Landmark decision in Shah v HSBC Private Bank brings welcome relief for firms

After four and half years, six reported decisions, three trips to the Court of Appeal and 27 days of trial, the High Court of Justice has today dismissed in its entirety Mr Shah and his wife’s claim for over US$300m against HSBC Private Bank (UK) Limited. This is a landmark decision that confirms a bank’s […]

Coutts fined for failings in money laundering controls

Private bank Coutts has been fined £8.75m by the Financial Services Authority (FSA) for not taking adequate measures to prevent money laundering.

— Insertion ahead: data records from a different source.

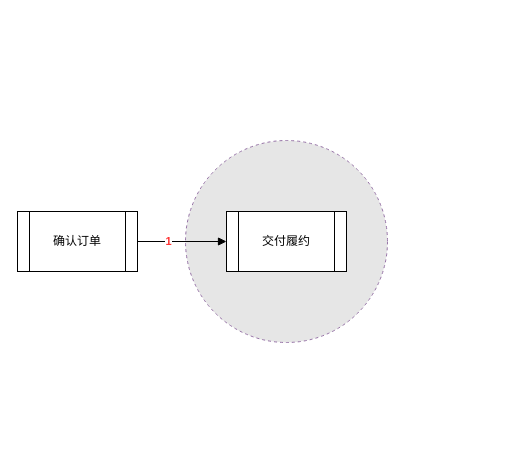
Earlier version of the draw.io diagram docs/EA.drawio (lokiworks/codebase). Source tidied: cells renumbered, new cells numbered last; positions are measured from the earlier drawing's top-left corner, leaving out a move shared by most shapes. Both pictures are drawn from the tidied source at 100%, with x=0, y=0 at pixel (17, 140).
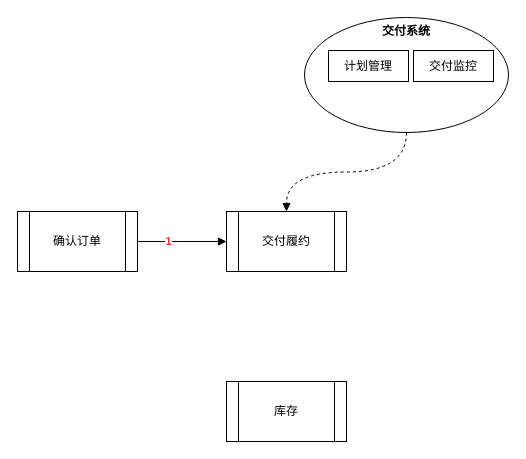
After the change.

Change to the diagram source:
```diff
@@
 <mxGraphModel>
   <root>
     <mxCell id="0" />
     <mxCell id="1" parent="0" />
-    <mxCell id="2" style="ellipse;whiteSpace=wrap;html=1;dashed=1;fillColor=#E6E6E6;strokeColor=#9673a6;" parent="1" vertex="1">
-      <mxGeometry x="168" width="202" height="202" as="geometry" />
-    </mxCell>
     <mxCell id="3" value="1" style="edgeStyle=orthogonalEdgeStyle;rounded=0;jettySize=auto;html=1;exitX=1;exitY=0.5;exitDx=0;exitDy=0;entryX=0;entryY=0.5;entryDx=0;entryDy=0;endArrow=block;endFill=1;fontColor=#FF3333;fontStyle=1;" parent="1" edge="1" source="4" target="5">
       <mxGeometry x="-0.3" relative="1" as="geometry" />
     </mxCell>
     <mxCell id="4" value="确认订单" style="shape=process;whiteSpace=wrap;html=1;backgroundOutline=1;" parent="1" vertex="1">
       <mxGeometry y="71" width="120" height="60" as="geometry" />
     </mxCell>
     <mxCell id="5" value="交付履约" style="shape=process;whiteSpace=wrap;html=1;backgroundOutline=1;" parent="1" vertex="1">
       <mxGeometry x="209" y="71" width="120" height="60" as="geometry" />
     </mxCell>
+    <mxCell id="6" style="edgeStyle=orthogonalEdgeStyle;rounded=0;jettySize=auto;html=1;exitX=0.5;exitY=1;exitDx=0;exitDy=0;fontColor=#000000;endArrow=block;endFill=1;dashed=1;entryX=0.5;entryY=0;entryDx=0;entryDy=0;curved=1;" parent="1" edge="1" source="7" target="5">
+      <mxGeometry relative="1" as="geometry" />
+    </mxCell>
+    <mxCell id="7" value="交付系统" style="ellipse;whiteSpace=wrap;html=1;fontColor=#000000;fillColor=#FFFFFF;verticalAlign=top;fontStyle=1;" parent="1" vertex="1">
+      <mxGeometry x="287" y="-123" width="204" height="115" as="geometry" />
+    </mxCell>
+    <mxCell id="8" value="&lt;font color=&quot;#000000&quot;&gt;计划管理&lt;/font&gt;" style="rounded=0;whiteSpace=wrap;html=1;fontColor=#FF3333;fillColor=#FFFFFF;" parent="1" vertex="1">
+      <mxGeometry x="311" y="-90" width="80" height="31" as="geometry" />
+    </mxCell>
+    <mxCell id="9" value="&lt;font color=&quot;#000000&quot;&gt;交付监控&lt;/font&gt;" style="rounded=0;whiteSpace=wrap;html=1;fontColor=#FF3333;fillColor=#FFFFFF;" parent="1" vertex="1">
+      <mxGeometry x="396" y="-90" width="80" height="31" as="geometry" />
+    </mxCell>
+    <mxCell id="10" value="库存" style="shape=process;whiteSpace=wrap;html=1;backgroundOutline=1;" parent="1" vertex="1">
+      <mxGeometry x="209" y="241" width="120" height="60" as="geometry" />
+    </mxCell>
   </root>
 </mxGraphModel>
```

The FSA said the failings “resulted in an unacceptable risk of Coutts handling the proceeds of crime”. The findings related to high-risk people, especially those whose political positions meant they were vulnerable to […]

Shah v HSBC: Court of Appeal Says the Identity of Staff Making SARs in Good Faith is Not Disclosable

The Court of Appeal in London ruled on 13 October that HSBC Private Bank did not have to disclose the identity of employees who had made internal reports which had led to suspicious activity reports (“SARs”) being filed with the authorities unless there was a firm suggestion on bad faith on their part.

The judgment is the result of satellite litigation arising from the more famous 2010 case of Shah v HSBC, in which the Court of Appeal ruled that parties which had suffered loss as a result of SARs being filed were entitled to demand proof from the regulated institution responsible that the suspicion on which the SAR was founded existed.